New Year’s Revolution


The revolution has begun.

In the Paralympic closing ceremony, shock-value fashion pioneer Dame Vivienne Westwood chose the moment to kick-start her newest campaign in front of millions. Unfurling a giant black and white banner, Westwood broadcasted her latest crusade: challenging people worldwide to start treating their planet responsibly. Thus, the Climate Revolution began.

“Climate change” is a term overused and often misunderstood – and all too easily passed off as “that Al Gore mumbo-jumbo”. Westwood, however, has based her campaign on the scientific research of the New Economics Foundation, as well as work from the chair of the Intergovernmental Panel on Climate Change, Dr R.K. Pachauri. The NEF have suggested that we may have as little as 100 months from August 2008 to stabilise concentrations of greenhouse gases in the atmosphere. After that, the risk of uncontrollable global warming occurring becomes unacceptably high. You only have to look at the wild weather of recent months – floods, storms… – to see the impact this is having.

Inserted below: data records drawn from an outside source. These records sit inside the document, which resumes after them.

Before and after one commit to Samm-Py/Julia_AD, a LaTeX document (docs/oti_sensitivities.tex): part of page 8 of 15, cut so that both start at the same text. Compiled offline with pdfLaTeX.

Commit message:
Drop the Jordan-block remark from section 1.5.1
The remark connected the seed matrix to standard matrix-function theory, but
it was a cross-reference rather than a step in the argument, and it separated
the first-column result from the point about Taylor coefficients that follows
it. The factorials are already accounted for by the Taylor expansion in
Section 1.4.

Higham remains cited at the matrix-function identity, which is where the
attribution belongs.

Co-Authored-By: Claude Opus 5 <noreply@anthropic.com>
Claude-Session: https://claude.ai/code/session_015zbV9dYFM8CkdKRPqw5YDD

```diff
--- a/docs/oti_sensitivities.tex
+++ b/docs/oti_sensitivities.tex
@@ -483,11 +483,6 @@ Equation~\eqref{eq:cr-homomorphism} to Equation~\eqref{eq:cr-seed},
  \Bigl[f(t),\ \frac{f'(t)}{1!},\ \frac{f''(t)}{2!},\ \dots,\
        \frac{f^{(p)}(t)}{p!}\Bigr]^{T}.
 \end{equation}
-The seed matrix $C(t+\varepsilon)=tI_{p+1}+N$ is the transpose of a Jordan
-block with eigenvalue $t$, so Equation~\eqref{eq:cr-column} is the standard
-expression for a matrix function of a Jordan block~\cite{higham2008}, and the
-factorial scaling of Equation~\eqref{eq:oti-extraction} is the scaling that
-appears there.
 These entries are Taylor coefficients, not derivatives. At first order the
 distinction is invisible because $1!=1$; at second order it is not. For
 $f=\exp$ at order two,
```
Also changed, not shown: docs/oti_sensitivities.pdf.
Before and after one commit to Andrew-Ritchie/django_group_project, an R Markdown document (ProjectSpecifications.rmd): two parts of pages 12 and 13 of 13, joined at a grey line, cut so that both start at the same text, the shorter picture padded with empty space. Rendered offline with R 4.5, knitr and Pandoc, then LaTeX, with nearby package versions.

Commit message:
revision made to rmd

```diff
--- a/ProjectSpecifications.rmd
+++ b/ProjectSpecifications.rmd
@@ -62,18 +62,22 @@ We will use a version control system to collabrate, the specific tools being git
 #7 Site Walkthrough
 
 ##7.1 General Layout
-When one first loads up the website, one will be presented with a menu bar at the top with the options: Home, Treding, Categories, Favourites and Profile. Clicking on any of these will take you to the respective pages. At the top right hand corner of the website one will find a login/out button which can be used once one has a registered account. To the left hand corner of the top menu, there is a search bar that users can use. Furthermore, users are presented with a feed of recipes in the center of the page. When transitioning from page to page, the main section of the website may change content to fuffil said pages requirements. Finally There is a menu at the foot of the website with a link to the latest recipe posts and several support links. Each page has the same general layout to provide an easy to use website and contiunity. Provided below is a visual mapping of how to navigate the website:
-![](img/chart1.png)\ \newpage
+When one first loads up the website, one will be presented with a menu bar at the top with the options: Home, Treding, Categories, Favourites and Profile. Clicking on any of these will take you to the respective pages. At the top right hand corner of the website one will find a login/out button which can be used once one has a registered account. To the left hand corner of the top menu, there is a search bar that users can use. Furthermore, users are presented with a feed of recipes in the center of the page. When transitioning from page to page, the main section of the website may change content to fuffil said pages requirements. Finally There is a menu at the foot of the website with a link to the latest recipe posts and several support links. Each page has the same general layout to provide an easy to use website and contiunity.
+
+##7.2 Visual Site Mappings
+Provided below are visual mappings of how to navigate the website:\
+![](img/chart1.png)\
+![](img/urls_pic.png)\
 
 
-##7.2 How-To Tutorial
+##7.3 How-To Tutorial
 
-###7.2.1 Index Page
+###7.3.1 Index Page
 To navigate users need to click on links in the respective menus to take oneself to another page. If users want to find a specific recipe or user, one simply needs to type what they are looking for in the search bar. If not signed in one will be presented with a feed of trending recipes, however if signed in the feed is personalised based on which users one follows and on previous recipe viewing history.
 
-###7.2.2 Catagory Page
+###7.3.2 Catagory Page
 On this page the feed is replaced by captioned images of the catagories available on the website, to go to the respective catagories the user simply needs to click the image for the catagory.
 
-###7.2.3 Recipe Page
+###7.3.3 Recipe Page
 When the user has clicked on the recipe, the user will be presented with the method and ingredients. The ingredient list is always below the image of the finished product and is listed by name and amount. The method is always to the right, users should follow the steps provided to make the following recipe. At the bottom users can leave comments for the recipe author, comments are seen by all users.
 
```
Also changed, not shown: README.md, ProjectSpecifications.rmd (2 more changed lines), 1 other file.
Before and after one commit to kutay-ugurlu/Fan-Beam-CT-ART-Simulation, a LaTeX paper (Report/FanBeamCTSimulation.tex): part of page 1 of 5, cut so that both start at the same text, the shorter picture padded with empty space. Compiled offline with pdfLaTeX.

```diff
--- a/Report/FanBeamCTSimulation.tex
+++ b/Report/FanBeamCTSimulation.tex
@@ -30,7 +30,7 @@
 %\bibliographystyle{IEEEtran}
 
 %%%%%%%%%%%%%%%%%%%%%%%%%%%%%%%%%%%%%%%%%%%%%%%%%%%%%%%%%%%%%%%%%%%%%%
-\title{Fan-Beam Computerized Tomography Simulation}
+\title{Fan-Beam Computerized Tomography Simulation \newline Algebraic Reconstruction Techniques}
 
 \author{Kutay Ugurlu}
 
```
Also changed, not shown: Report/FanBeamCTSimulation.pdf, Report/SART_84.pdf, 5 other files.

When Westwood introduced the campaign at the closing ceremony, we were 50 months into this deadline, and her team’s goal is to encourage each of us to play our part in reducing the percentage of greenhouse gases produced by humans, as well as taking measures to become more generally environmentally friendly.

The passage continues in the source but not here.